On the afternoon of March 19, 2016, the academic exhibition “Artificial Garden”, hosted by Today Art Museum and co-sponsored by Artaste and Ju De Wen Hua, opened on the 2nd floor, Building 1, Today Art Museum. The exhibition was planned by Liao Wen, a well-known Chinese curator, who presents a total of 49 pieces of artworks produced by 21 artists, namely, Zhang Zhenyu, Zhan Wang, Yu Jia, Yang Qian, Zhang Wei, Wang Changming, Shi Jinsong, Yang Fan, Chen Chunmu, Yang Guang, Su Yabi, Xie Fan, Liao Jianhua, He Chengyao, Hong Lei, Shi Jindian, Jin Weihong, Meng Boshen, Shen Yue, Ouyang Wendong and Li Bo.
“Artificial Garden” is “Artificial”
On entering the exhibition site, the visitor will first see the door of the arched feature wall which is commonly seen in the classic garden. It was designed by the curator Liao Wen – from the exhibition thematic planning concept “artificial garden” to the presentation of “artificial landscape”, and even the layout and setting of the whole exhibition hall, and the visiting style for the audience, etc., all employ an artistic style of expression – “borrowing”, skillfully using the design technique of the landscape garden, so that the visitor can get a mixed feeling of being both familiar and unfamiliar.
In the exhibition, all things are “artificial”, and the exhibited items are all related to the garden but existing by being stripped from the landscape: the “grassland” formed by nylon cable ties planted on the cement, Taihu Lake stone made of stainless steel, lake water of the North See designed through mobile apps, “mountains” made of lead-covered bullion, the “shadow wall” with ashes made into a mirror, Taihu Lake stone cut and polished in a modern way of “straight and square” that is different from the traditional aesthetic standard of “thin, leak, transparent”, the scene of “literati painting” composed of golden pine trees, chairs and Taihu Lake stone made of copper, the flower bed sewn by hand using textile materials, the “garden of desire” composed of wood paintings and copper trees, the “mini-scape” made of wasted materials such as stainless steel, insects and flowers woven by metal threads, “latticed windows” painted in a variety of non-traditional ways, flower-pattern latticed windows, round windows, the silk painting showing garden details, the hollowed out door, stripped screen and zither woven by metal threads, the non-realistic painting screen , the “vast land” produced by pencil sketching and computer processing, the colorful ceramic garden… The exhibitors include the unknown youths, the well-known mature artists, architects and other professionals. Regardless of age and status, the curator especially chose the work fusing the theme and personal characteristics, to bring the audience an “artificial garden” of contemporary art.

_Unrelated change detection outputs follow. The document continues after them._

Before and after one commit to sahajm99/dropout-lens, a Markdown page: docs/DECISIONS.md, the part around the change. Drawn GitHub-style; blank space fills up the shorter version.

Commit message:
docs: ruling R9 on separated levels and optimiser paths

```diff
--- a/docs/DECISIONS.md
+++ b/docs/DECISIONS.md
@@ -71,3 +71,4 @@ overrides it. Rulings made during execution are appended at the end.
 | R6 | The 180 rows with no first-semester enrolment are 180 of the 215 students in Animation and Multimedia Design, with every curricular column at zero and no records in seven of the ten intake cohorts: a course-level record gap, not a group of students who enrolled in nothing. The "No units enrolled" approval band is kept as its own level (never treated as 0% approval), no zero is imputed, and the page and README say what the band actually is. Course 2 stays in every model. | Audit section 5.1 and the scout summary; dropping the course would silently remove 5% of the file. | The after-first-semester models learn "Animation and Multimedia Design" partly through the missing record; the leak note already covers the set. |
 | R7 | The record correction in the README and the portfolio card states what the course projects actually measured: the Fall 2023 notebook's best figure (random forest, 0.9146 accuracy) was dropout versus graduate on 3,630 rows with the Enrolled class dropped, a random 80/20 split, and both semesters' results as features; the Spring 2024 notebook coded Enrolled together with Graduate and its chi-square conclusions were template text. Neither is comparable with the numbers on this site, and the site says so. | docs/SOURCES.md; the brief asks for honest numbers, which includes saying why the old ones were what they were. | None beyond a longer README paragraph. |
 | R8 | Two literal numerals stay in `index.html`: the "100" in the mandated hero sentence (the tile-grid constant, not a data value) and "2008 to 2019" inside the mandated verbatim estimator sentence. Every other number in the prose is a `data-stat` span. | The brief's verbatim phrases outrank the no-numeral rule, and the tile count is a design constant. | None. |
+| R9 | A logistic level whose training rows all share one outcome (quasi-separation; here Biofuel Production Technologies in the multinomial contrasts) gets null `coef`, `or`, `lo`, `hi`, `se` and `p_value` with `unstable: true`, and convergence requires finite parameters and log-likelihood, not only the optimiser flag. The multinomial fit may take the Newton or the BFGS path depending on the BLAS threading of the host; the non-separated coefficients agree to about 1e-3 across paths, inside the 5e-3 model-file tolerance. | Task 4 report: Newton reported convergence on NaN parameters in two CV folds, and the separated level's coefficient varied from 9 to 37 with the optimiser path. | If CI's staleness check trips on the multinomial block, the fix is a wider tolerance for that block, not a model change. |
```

“Artificial Garden” is “real”
When the audience still explores what is an “artificial garden”, the curator Liao Wen thought that one only needed to find the answer from the novel and common works. “It is very simple, not complicated,” Liao Wen simply evaluated the exhibition, “Contemporary art is not complicated, my show is clear, I believe anyone will understand it after seeing it.”
The classical garden is both real and sham, of the true mingled with the false, but one thing is sure and unified, that is the affinity with “nature”. Carefully looking at the exhibition hall, we are familiar with these artificial landscapes, which can be found everywhere in our life, such as ancient trees transplanted everywhere, sandy beaches along the lake, reeds and mangroves planted on the land, fake antique commercial streets built at the cost of destroying the historic sites, fields of flowers and even cartoon images made out of exotic plants, cement bucket arches, covered bridges and doors and windows made of aluminium alloy built in largely expanded gardens, etc. Liao Wen thought that, “these “modern Artificial Gardens” ignored the natural order and cut down the relationship between man and nature. “Living in a world full of ‘gardens’ with no real gardens, we get nothing but ‘artificial experience’ from materials and landscape to aesthetics and feelings. We have lost the ‘love’ for nature and thus lost the ‘eyes of the soul’, our hearts can never get true peace.”
“Everyone” living in today’s world must have had this “artificial experience”, however, only because we have “got used to” it, we have ignored the profound meaning behind it. Fortunately, contemporary artists manage to express their feelings through their sensitive attitude and raise questions in an artistic way, which serves the meaning of this exhibit. Therefore, the “Artificial Garden” is definitely not “fake” in the moral sense, but rather a platform for discussion on culture and aesthetics.
As curator Liao Wen writes in the preface – For they are “made by humans”, these gardens are artificial, but they are also “real gardens” as they meet people’s “spiritual needs”. Being both “real” and “artificial”, these “gardens” directly reflect the relationship between man and nature. As people’s lifestyles change, the concept of gardens will also change.
The exhibition remains on view till April 5.
Text by Lin Jiabin, Photo by Hu Sichen and Today Art Museum/CAFA ART INFO
Translated by Chen Peihua and edited by Sue/CAFA ART INFO